SUPPLIED RECORDS:
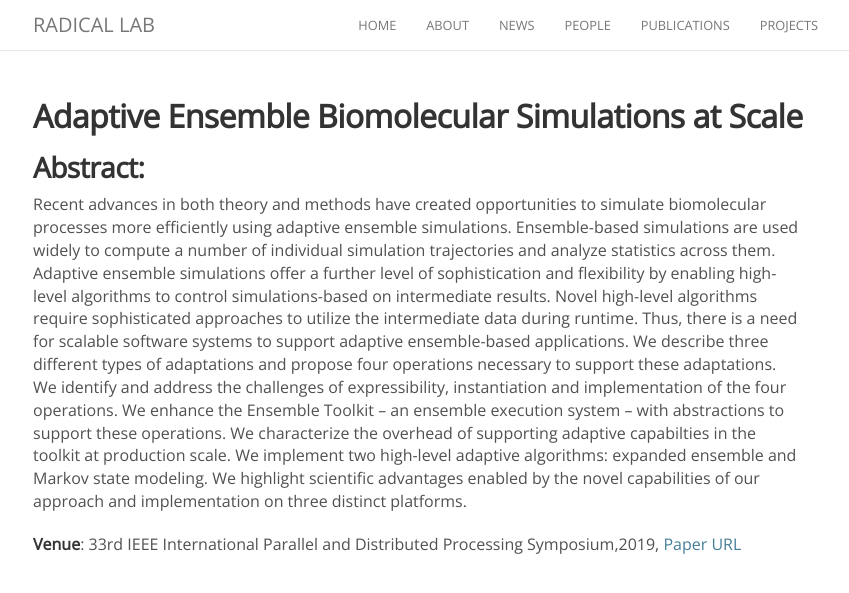
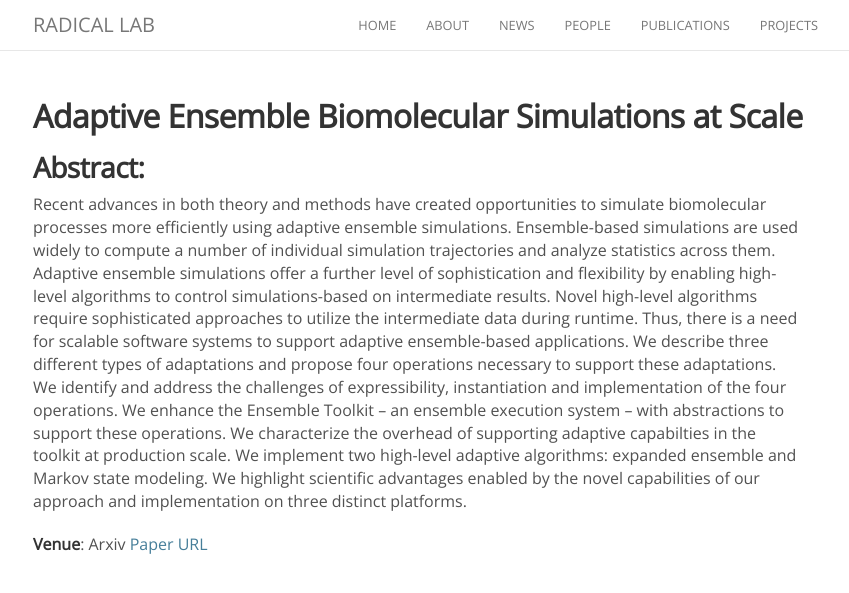
Before and after one commit to seymaguleryuz/radical-group.github.io, a Jekyll site: the page built from _publications/balasubramanian2018adaptive.md, in a window 1280 px wide. Shown: the top 593 px of the page, without its empty margins (222-1071 px from the left). Built offline with Jekyll 4.4.1, drawn with Linux system fonts in a browser that asks for light colours; nearby versions of some CDN libraries.

Commit message:
changing venue to arxiv

```diff
--- a/_publications/balasubramanian2018adaptive.md
+++ b/_publications/balasubramanian2018adaptive.md
@@ -5,7 +5,7 @@ permalink: /publications/balasubramanian2018adaptive
 type: pub
 date: 2018-10-27
 author: "Vivek Balasubramanian, Travis Jensen, Matteo Turilli, Peter Kasson, Michael Shirts and Shantenu Jha"
-venue: "33rd IEEE International Parallel and Distributed Processing Symposium (pending decision)"
+venue: "Arxiv"
 paperurl: https://arxiv.org/abs/1804.04736
 ---
 
@@ -30,5 +30,5 @@ implement two high-level adaptive algorithms: expanded ensemble and Markov
 state modeling. We highlight scientific advantages enabled by the novel
 capabilities of our approach and implementation on three distinct platforms.
 
-**Venue**: 33rd IEEE International Parallel and Distributed Processing Symposium,2019,
+**Venue**: Arxiv
 [Paper URL](https://arxiv.org/abs/1804.04736)
```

DESCRIPTION OF THE TASK:
Copy the entire listing exactly but skip the pictures.

ANSWER SECTION:
Before and after one commit to seymaguleryuz/radical-group.github.io, a Jekyll site: the page built from _publications/balasubramanian2018adaptive.md, in a window 1280 px wide. Shown: the top 593 px of the page, without its empty margins (222-1071 px from the left). Built offline with Jekyll 4.4.1, drawn with Linux system fonts in a browser that asks for light colours; nearby versions of some CDN libraries.

Commit message:
changing venue to arxiv

```diff
--- a/_publications/balasubramanian2018adaptive.md
+++ b/_publications/balasubramanian2018adaptive.md
@@ -5,7 +5,7 @@ permalink: /publications/balasubramanian2018adaptive
 type: pub
 date: 2018-10-27
 author: "Vivek Balasubramanian, Travis Jensen, Matteo Turilli, Peter Kasson, Michael Shirts and Shantenu Jha"
-venue: "33rd IEEE International Parallel and Distributed Processing Symposium (pending decision)"
+venue: "Arxiv"
 paperurl: https://arxiv.org/abs/1804.04736
 ---
 
@@ -30,5 +30,5 @@ implement two high-level adaptive algorithms: expanded ensemble and Markov
 state modeling. We highlight scientific advantages enabled by the novel
 capabilities of our approach and implementation on three distinct platforms.
 
-**Venue**: 33rd IEEE International Parallel and Distributed Processing Symposium,2019,
+**Venue**: Arxiv
 [Paper URL](https://arxiv.org/abs/1804.04736)
```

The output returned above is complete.